**Your instructions:** Could you filter the records below and return each line that holds "from"?

**Entries shown:**
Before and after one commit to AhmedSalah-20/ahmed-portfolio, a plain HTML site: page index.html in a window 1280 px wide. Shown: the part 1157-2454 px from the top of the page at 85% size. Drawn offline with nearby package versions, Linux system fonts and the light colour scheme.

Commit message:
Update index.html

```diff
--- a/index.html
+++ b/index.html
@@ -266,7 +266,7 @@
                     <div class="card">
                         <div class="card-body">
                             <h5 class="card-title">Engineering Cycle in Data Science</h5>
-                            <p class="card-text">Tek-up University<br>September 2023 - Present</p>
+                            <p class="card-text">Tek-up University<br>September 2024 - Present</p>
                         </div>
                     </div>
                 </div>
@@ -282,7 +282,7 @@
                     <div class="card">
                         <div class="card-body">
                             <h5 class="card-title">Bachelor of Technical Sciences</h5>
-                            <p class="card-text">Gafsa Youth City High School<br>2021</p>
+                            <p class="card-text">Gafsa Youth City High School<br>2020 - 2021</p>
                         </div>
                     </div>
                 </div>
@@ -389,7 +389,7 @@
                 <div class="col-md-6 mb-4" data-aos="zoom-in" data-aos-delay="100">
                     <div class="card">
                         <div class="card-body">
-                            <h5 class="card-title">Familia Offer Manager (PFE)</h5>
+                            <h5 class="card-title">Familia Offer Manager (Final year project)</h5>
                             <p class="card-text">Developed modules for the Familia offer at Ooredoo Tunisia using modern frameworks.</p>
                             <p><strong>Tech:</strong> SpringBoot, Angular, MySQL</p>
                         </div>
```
==
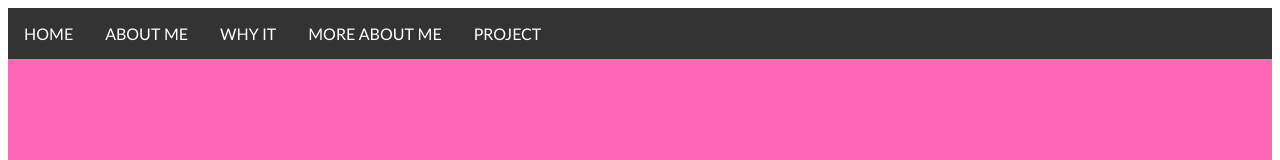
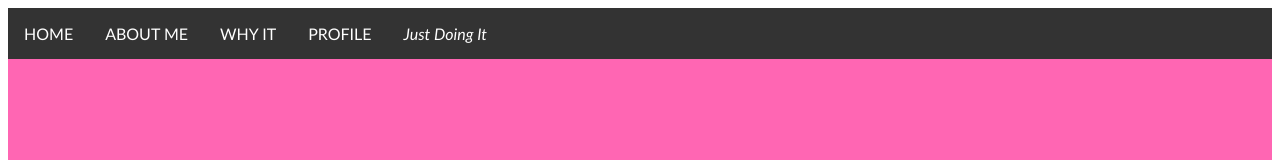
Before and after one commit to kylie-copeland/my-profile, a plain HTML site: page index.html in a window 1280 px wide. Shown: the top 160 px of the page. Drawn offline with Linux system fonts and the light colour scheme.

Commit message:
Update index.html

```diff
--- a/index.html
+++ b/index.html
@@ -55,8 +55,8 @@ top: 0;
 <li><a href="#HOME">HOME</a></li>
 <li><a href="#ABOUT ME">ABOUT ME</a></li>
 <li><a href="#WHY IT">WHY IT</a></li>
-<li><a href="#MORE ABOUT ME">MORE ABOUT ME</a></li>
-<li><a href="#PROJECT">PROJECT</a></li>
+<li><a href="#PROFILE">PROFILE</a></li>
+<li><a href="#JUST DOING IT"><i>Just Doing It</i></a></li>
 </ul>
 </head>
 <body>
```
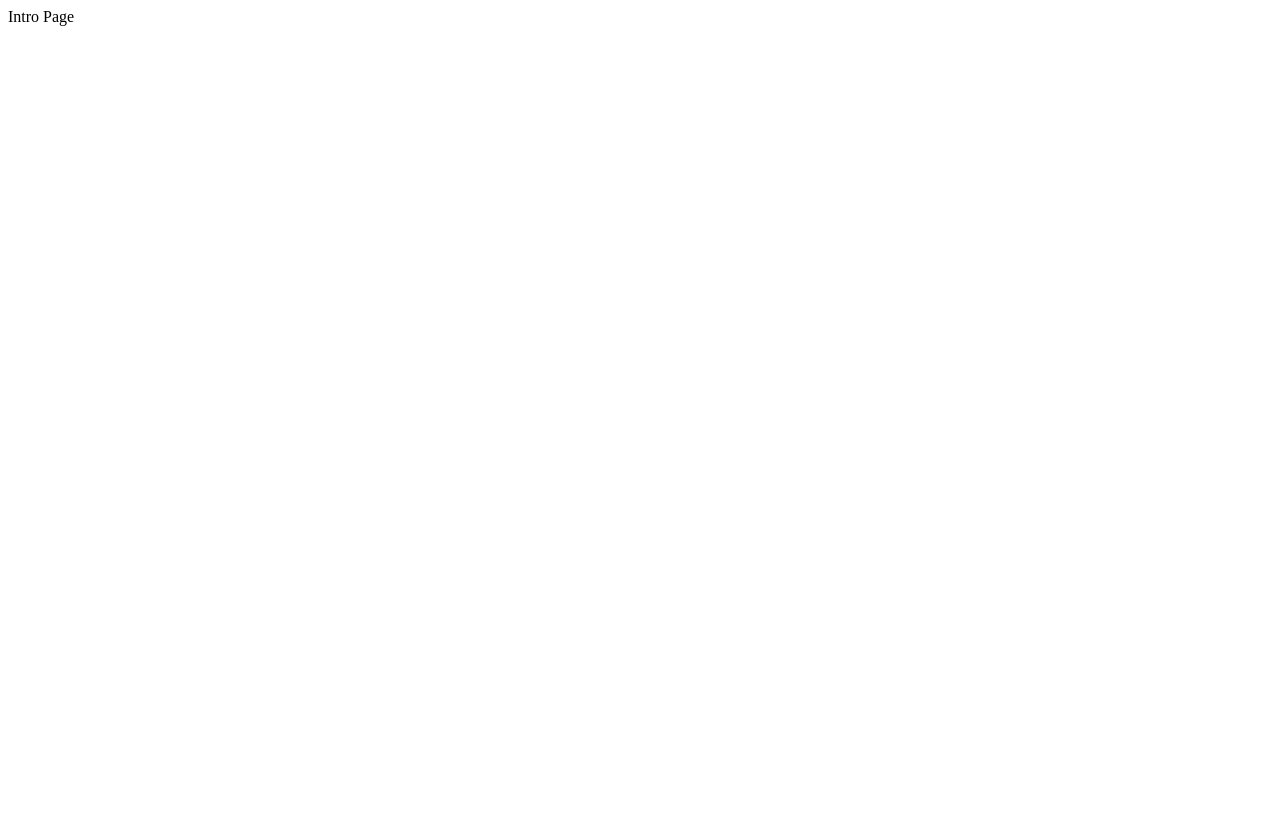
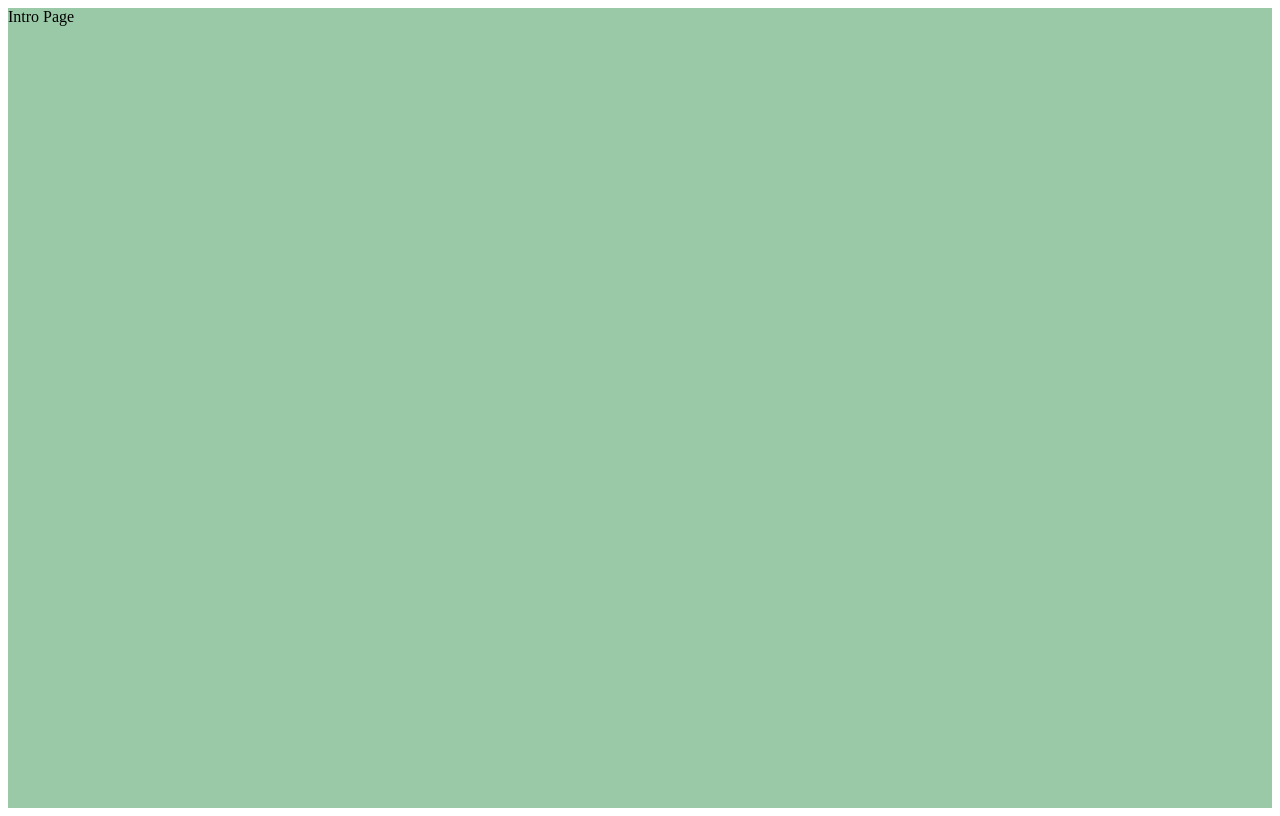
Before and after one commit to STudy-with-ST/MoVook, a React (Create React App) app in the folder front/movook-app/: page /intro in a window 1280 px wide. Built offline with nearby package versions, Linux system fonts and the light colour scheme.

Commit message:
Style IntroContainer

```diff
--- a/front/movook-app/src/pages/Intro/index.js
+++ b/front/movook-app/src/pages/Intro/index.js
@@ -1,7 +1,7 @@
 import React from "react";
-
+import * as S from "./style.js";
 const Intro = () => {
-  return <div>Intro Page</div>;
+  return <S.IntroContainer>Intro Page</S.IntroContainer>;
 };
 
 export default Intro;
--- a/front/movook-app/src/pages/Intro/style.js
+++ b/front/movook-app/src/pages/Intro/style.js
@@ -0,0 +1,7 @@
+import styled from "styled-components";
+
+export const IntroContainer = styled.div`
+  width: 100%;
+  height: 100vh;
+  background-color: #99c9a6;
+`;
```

**Task response:**
Before and after one commit to AhmedSalah-20/ahmed-portfolio, a plain HTML site: page index.html in a window 1280 px wide. Shown: the part 1157-2454 px from the top of the page at 85% size. Drawn offline with nearby package versions, Linux system fonts and the light colour scheme.
 import React from "react";
+import * as S from "./style.js";
+import styled from "styled-components";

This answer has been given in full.